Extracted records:
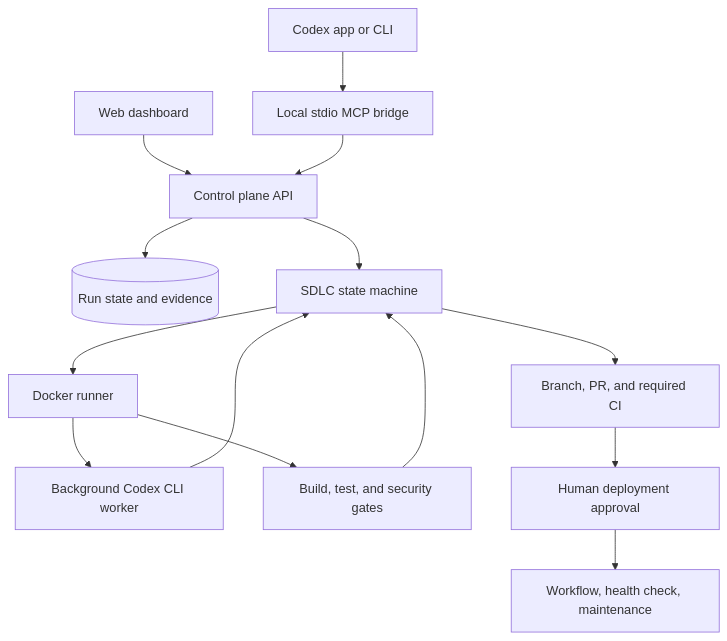
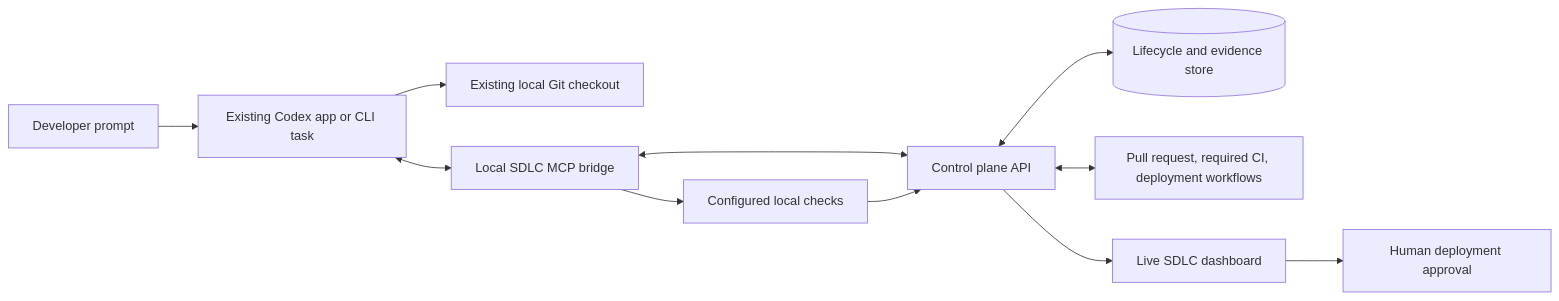
One commit to Melaonn/autonomouscodingagent changed the diagram in HOW-IT-WORKS.md. Above: the diagram before and after it, drawn with Mermaid. The commit also changed other lines of this file and 50 other files, not shown here.

Commit message:
Run SDLC in the native Codex session

````diff
--- a/HOW-IT-WORKS.md
+++ b/HOW-IT-WORKS.md
@@ -7,16 +5,13 @@
 ```mermaid
-flowchart TD
-  Chat[Codex app or CLI] --> MCP[Local stdio MCP bridge]
-  Dashboard[Web dashboard] --> API[Control plane API]
-  MCP --> API
-  API --> Store[(Run state and evidence)]
-  API --> Engine[SDLC state machine]
-  Engine --> Runner[Docker runner]
-  Runner --> Worker[Background Codex CLI worker]
-  Runner --> Gates[Build, test, and security gates]
-  Worker --> Engine
-  Gates --> Engine
-  Engine --> GitHub[Branch, PR, and required CI]
-  GitHub --> Approval[Human deployment approval]
-  Approval --> Release[Workflow, health check, maintenance]
+flowchart LR
+  User[Developer prompt] --> Codex[Existing Codex app or CLI task]
+  Codex --> Workspace[Existing local Git checkout]
+  Codex <--> MCP[Local SDLC MCP bridge]
+  MCP <--> API[Control plane API]
+  API <--> DB[(Lifecycle and evidence store)]
+  MCP --> Checks[Configured local checks]
+  Checks --> API
+  API <--> GitHub[Pull request, required CI, deployment workflows]
+  API --> Dashboard[Live SDLC dashboard]
+  Dashboard --> Approval[Human deployment approval]
 ```
````
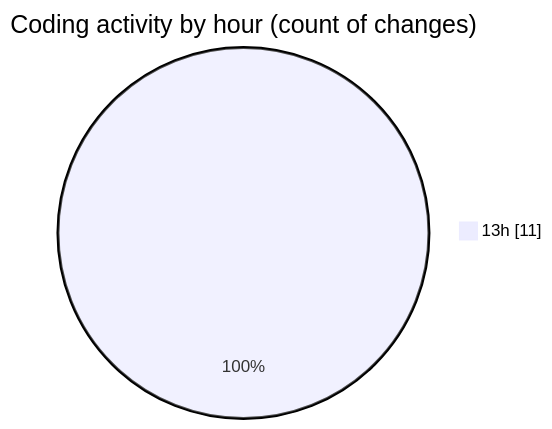
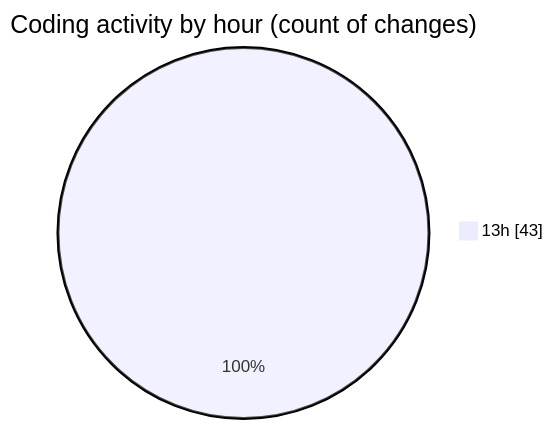
The second of 2 diagrams in 2025-10-04/untitled__workspace_/README.md (MatusMokan/code-tracking), drawn with Mermaid before and after one commit. The commit also changed other lines of this file and 1 other file, not shown here.

````diff
--- a/2025-10-04/untitled__workspace_/README.md
+++ b/2025-10-04/untitled__workspace_/README.md
@@ -33,5 +44,5 @@
 ```mermaid
 pie showData
 title Coding activity by hour (count of changes)
-"13h" : 11
+"13h" : 43
 ```
````
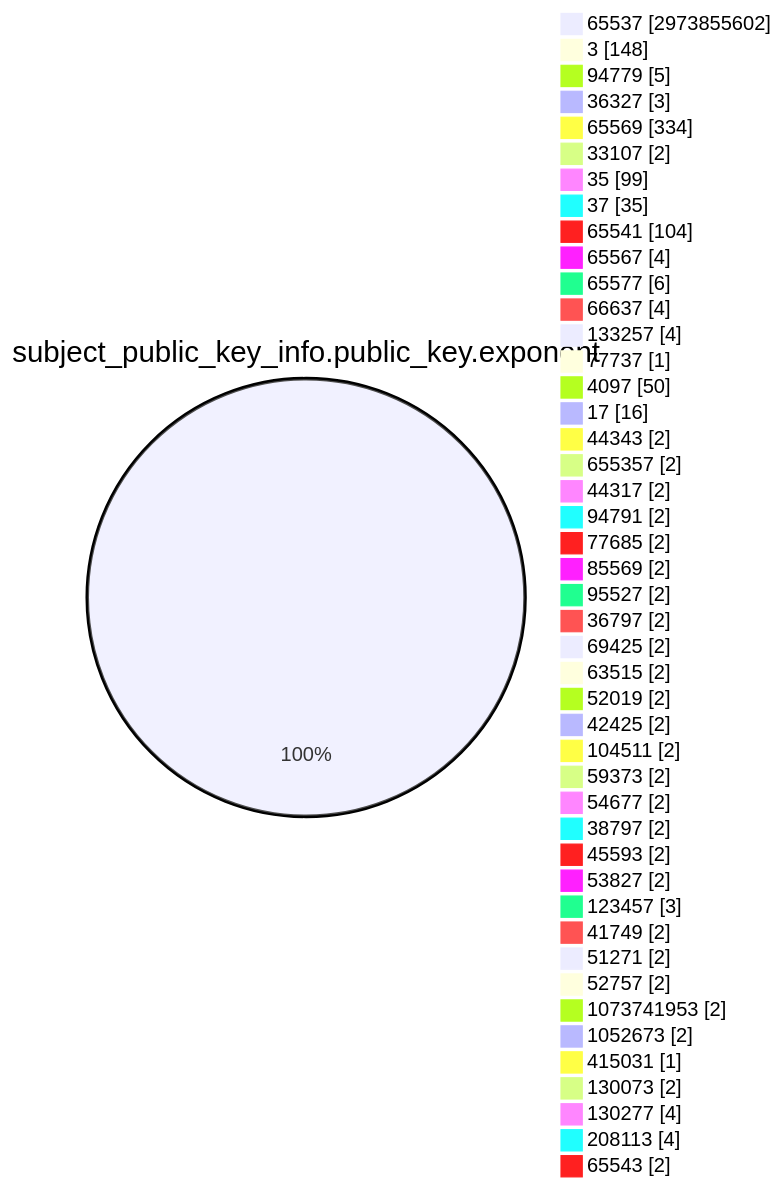
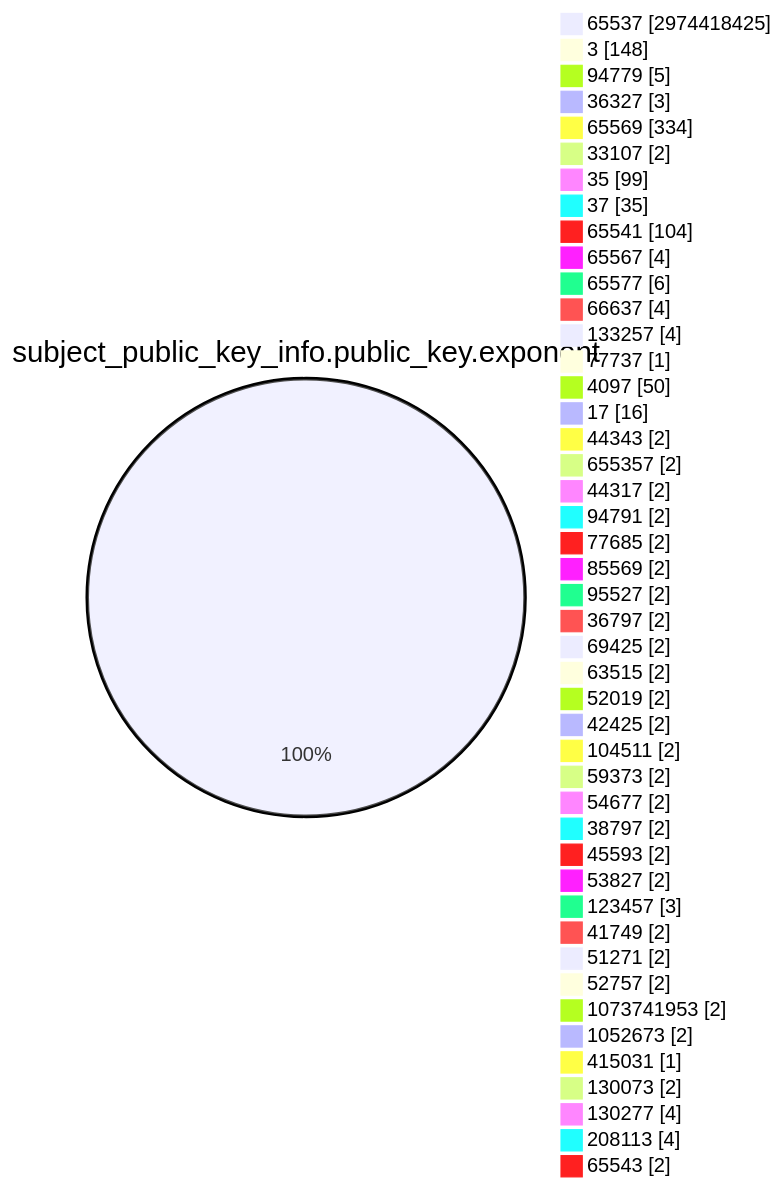
The fourth of 15 diagrams in TOTAL/README.md (christiankrug/ctmonitor_visualization), drawn with Mermaid before and after one commit. The commit also changed other lines of this file, not shown here.

````diff
--- a/TOTAL/README.md
+++ b/TOTAL/README.md
@@ -1471,49 +1471,49 @@
 ```mermaid
 pie showData
 title subject_public_key_info.public_key.exponent
-"65537" :2973855602
+"65537" :2974418425
 "3" :148
 "94779" :5
 "36327" :3
 "65569" :334
 "33107" :2
 "35" :99
 "37" :35
 "65541" :104
 "65567" :4
 "65577" :6
 "66637" :4
 "133257" :4
 "77737" :1
 "4097" :50
 "17" :16
 "44343" :2
 "655357" :2
 "44317" :2
 "94791" :2
 "77685" :2
 "85569" :2
 "95527" :2
 "36797" :2
 "69425" :2
 "63515" :2
 "52019" :2
 "42425" :2
 "104511" :2
 "59373" :2
 "54677" :2
 "38797" :2
 "45593" :2
 "53827" :2
 "123457" :3
 "41749" :2
 "51271" :2
 "52757" :2
 "1073741953" :2
 "1052673" :2
 "415031" :1
 "130073" :2
 "130277" :4
 "208113" :4
 "65543" :2
 ```
````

Exercise description — Work out how many lines in the entries contain "SDLC" and give that number alone.

Output for this exercise — 4